    19. ted says:

      retail store that brings wholesale price

      now bankruptcy

    20. Sayle says:

      I love this comment section.
      Whatever happens, all I am thinking about are the JOBS that could be lost. I adore the staff at Fairway. Like many, I am on a first name basis with numerous people and visit almost daily. I want everyone to stay employed. PLEASE. KEEP. THE. JOBS. AVAILABLE.

    21. JAY MESSINA says:

      I love Fairway, and I’m there almost every day. I had mixed feelings when they added the ‘Food School’ upstairs. I think it was a waste of money, space and time.

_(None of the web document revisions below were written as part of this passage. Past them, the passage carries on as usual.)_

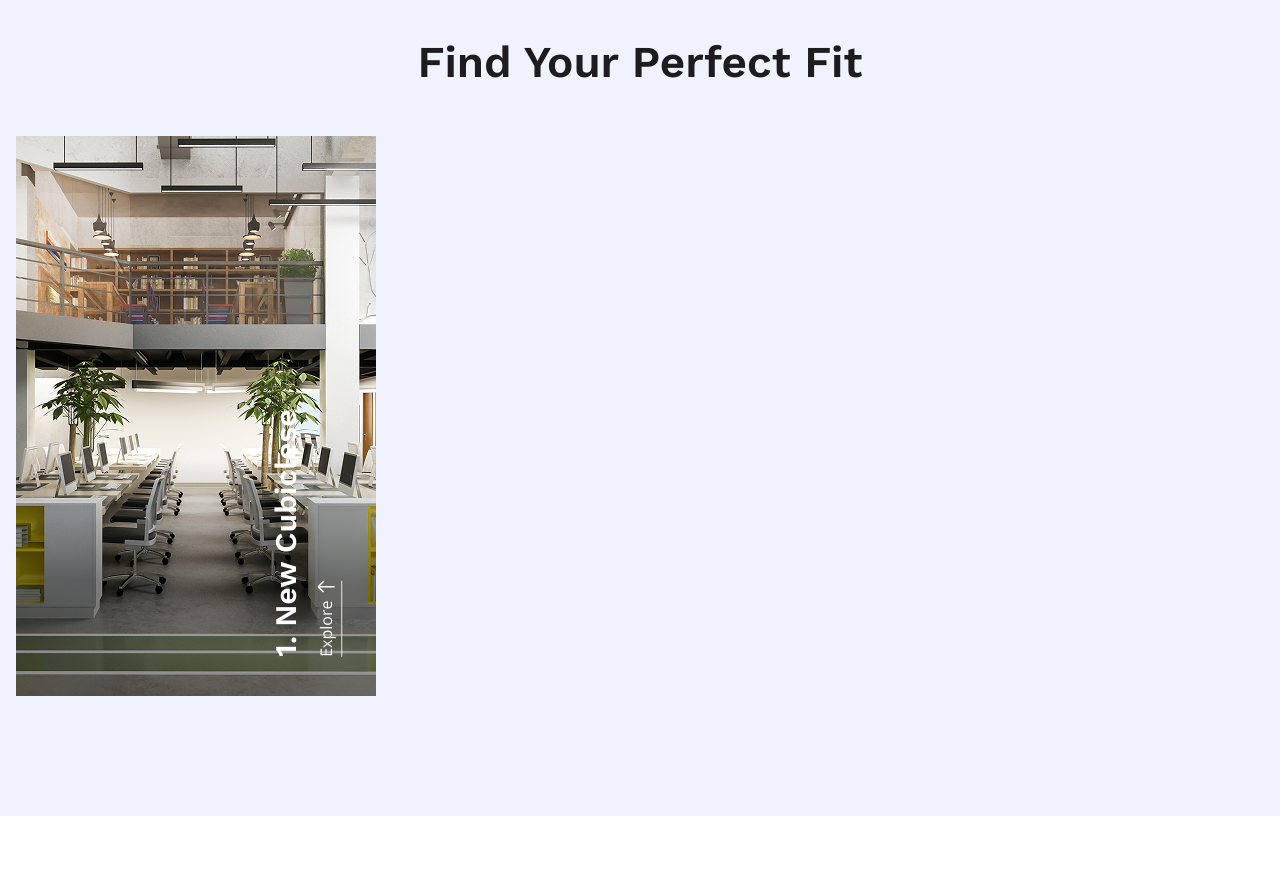
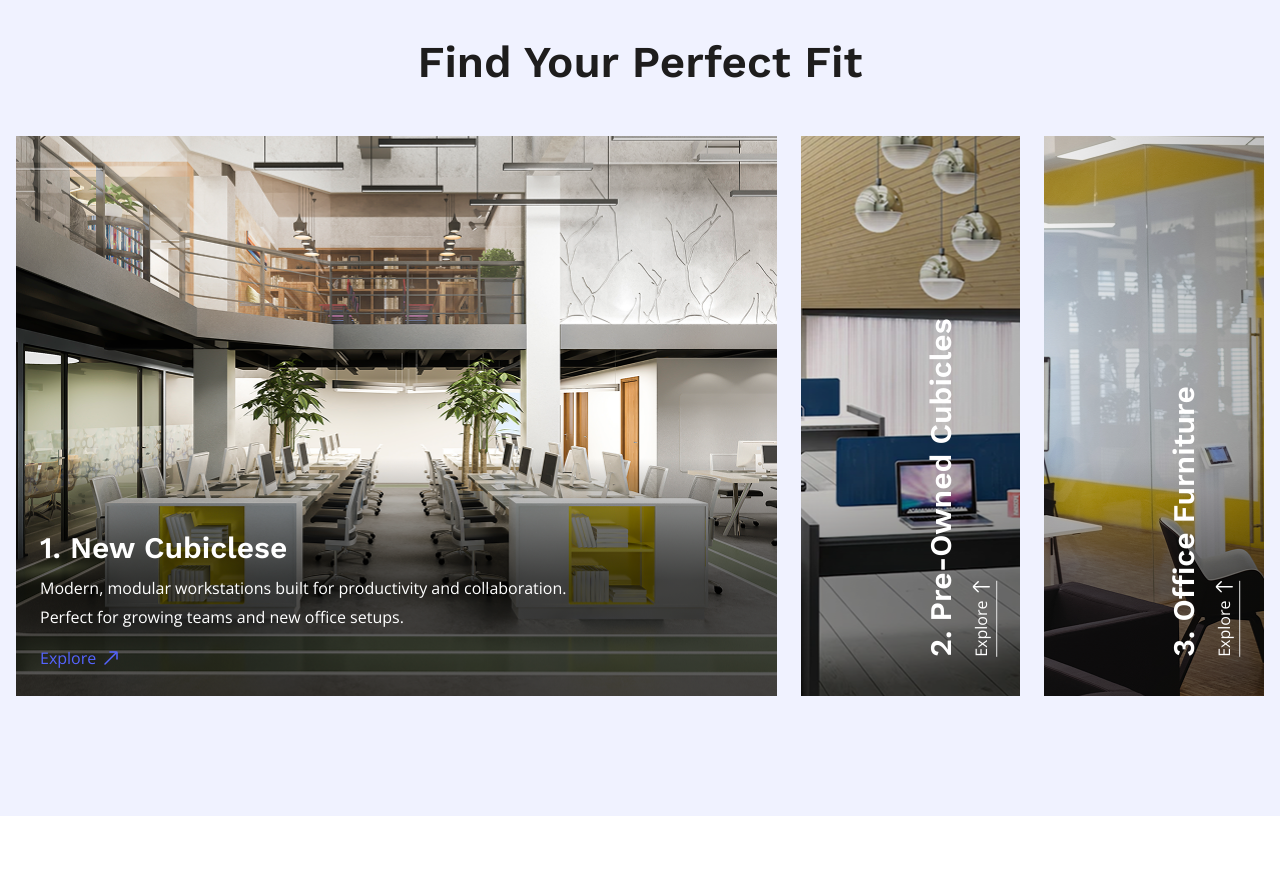
Before and after one commit to backbencherstudio/thutt-client, a Next.js app: page / in a window 1280 px wide. Shown: the part 1960-2855 px from the top of the page. Built offline with nearby package versions, Linux system fonts and the light colour scheme; no server answers.

Commit message:
other category updated

```diff
--- a/app/(site)/_components/_pages/_home/_category/category.tsx
+++ b/app/(site)/_components/_pages/_home/_category/category.tsx
@@ -4,7 +4,25 @@ import Link from "next/link";
 import React, { useState } from "react";
 
 export default function Category() {
-  const [expanded, setExpanded] = useState(false);
+  const [activePanel, setActivePanel] = useState(0);
+
+  const panels = [
+    {
+      title: "1. New Cubiclese",
+      description: "Modern, modular workstations built for productivity and collaboration. Perfect for growing teams and new office setups.",
+      image: "url('/assets/site-images/home/category1.png')"
+    },
+    {
+      title: "2. Pre-Owned Cubicles",
+      description: "High-quality pre-owned workstations at affordable prices. Perfect for budget-conscious businesses.",
+      image: "url('/assets/site-images/home/category2.png')"
+    },
+    {
+      title: "3. Office Furniture",
+      description: "Tailored workspace solutions designed to meet your specific needs and requirements.",
+      image: "url('/assets/site-images/home/category3.png')"
+    }
+  ];
 
   return (
     <div className="bg-[#EAECFFB2] px-4">
@@ -14,21 +32,23 @@ export default function Category() {
             Find Your Perfect Fit
           </h2>
 
-          {/* Collapsible Panel */}
+          <div className="flex gap-6">
+            {panels.map((panel, index) => (
               <div
+                key={index}
                 className={`relative overflow-hidden bg-cover bg-center bg-no-repeat transition-all duration-500 ease-in-out cursor-pointer ${
-              expanded ? "w-full" : "w-[360px]"
+                  activePanel === index ? "w-full" : "w-[360px]"
                 } h-[560px]`}
                 style={{
-              backgroundImage: "url('/assets/site-images/home/category1.png')",
+                  background: `linear-gradient(180deg, rgba(0, 0, 0, 0.00) 57.5%, rgba(0, 0, 0, 0.40) 79.28%), ${panel.image} lightgray 50% / cover no-repeat`,
                 }}
-            onClick={() => setExpanded((prev) => !prev)}
+                onClick={() => setActivePanel(index)}
               >
                 {/* Rotated Title (visible only when collapsed) */}
-            {!expanded && (
-              <div className="absolute left-[350px] bottom-4 transform -rotate-90 origin-bottom-left transition-opacity duration-500">
+                {activePanel !== index && (
+                  <div className="absolute left-[220px] bottom-4 transform -rotate-90 origin-bottom-left transition-opacity duration-500">
                     <div className="inline-flex flex-col items-start justify-start gap-2 p-6">
-                  <h3 className="text-white w-[500px]">1. New Cubiclese</h3>
+                      <h3 className="text-white w-[500px]">{panel.title}</h3>
                       <Link
                         href="/"
                         className="inline-flex items-center gap-2 text-white border-b"
@@ -64,15 +84,14 @@ export default function Category() {
                 {/* Full content (visible only when expanded) */}
                 <div
                   className={`absolute inset-0 flex flex-col items-start justify-end p-6 gap-2 transition-opacity duration-500 ${
-                expanded ? "opacity-100" : "opacity-0 pointer-events-none"
+                    activePanel === index ? "opacity-100" : "opacity-0 pointer-events-none"
                   }`}
                 >
                   <h3 className="text-white text-[32px] font-medium">
-                1. New Cubiclese
+                    {panel.title}
                   </h3>
                   <p className="max-w-[533px] text-white pb-1">
-                Modern, modular workstations built for productivity and
-                collaboration. Perfect for growing teams and new office setups.
+                    {panel.description}
                   </p>
                   <Link href="/" className="flex items-center gap-2 text-[#5564FF]">
                     Explore
@@ -100,6 +119,8 @@ export default function Category() {
                   </Link>
                 </div>
               </div>
+            ))}
+          </div>
         </div>
       </div>
     </div>
```
Lines whose indentation alone changed are shown as unchanged.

I hope I’m wrong and it proves to be lucrative.

    22. Glen says:

      I am hard pressed to see how a developer will not come in, buy the building and knock it.

    23. David Schwartz says:

      Another company killed by private equity takeover. The private equity group loaded Fairway down with debt, which it struggles with to this day, despite going public and a previous Ch 11 bankruptcy.
      Hopefully a buyer is found for the remaining stores, and will keep the Fairway name and popular products.

    24. Sybil says:

      Shop rite stores are clean, well managed, with helpful employees, competitive prices, fresh produce and a variety of prepared food.

    25. RK says:

      ShopRite is not a regular company, it’s a co-op called Wakefern, owned by its members. Each member has the right to use the ShopRite name. Many of these members are family owned businesses. They also own the Gourmet Garage name, and a few others I don’t recognize.

      The business purchasing Fairway is one of these family owned businesses, Greek immigrants who started their business in the 1930’s. They run several ShopRite stores in NJ.

      So this is really a positive development IMO. A family run grocery chain (which happens to be ShopRite). And according to the reports, they’re purchasing the 5 Manhattan stores as well as a distribution center. Maybe they’ll be getting back to basics, which is where Fairway needs to go.

      I assume they’ll merge their suppliers and distributors with Fairway’s, and one hopes that, being grocers, they’ll recognize the value of the Fairway house brands and foods.

      Let’s see what happens. But don’t expect prices to go down, or the pro/anti Fairway rants to let up!!

    26. Lee says:

      The wonderful staff: Antoinette, Steve, Henry, Sergio, Celia, Peter, the lox man, James, Zakir, David, Kevin in produce! They are like family.
      They have a selection that you cannot find anyplace else.

    27. Alan Flacks says:

      Two changes I noticed over the past few years: The store became somewhat a “job lot” and they kept moving things around every week, making it more time consuming to shop.

      • BillyNYC says:

        They’re getting rid of their old stock in their warehouse or take from one store and give to another. It’s an old supermarket trick.
        They need to fill their empty shelves to look busy so they attend to move things around every day to make you stay there looking for what you came in to buy and make you take something secondary because you can’t find what you’re looking for.
        Call it what you may but there at the point of no return and could care less about you just want the $$$.

    28. Michael Hobson says:

      Well I want to simply add thanks to all the business interests involved in the save. Indeed I directly twitter bombed as many intersted parties cld think of, including GoldmanS Bank PR, Shoprite PR, WSMkt, even local pols to get involved. So much invested in this franchise and the social value of the busy local locations and UWS/74St store, that in spite of the misplaced boombust financialization/IPO, we all feel the restitution of this small but integral market is a decent omen for the neighbothood. We thank all the business interests involved for the gracious reprieve & respite of alarm. How to improve mgt? maybe get some smart neighborhood kids that run those summer lemonade stands. Haha.. (kidding) Good luck and thank you!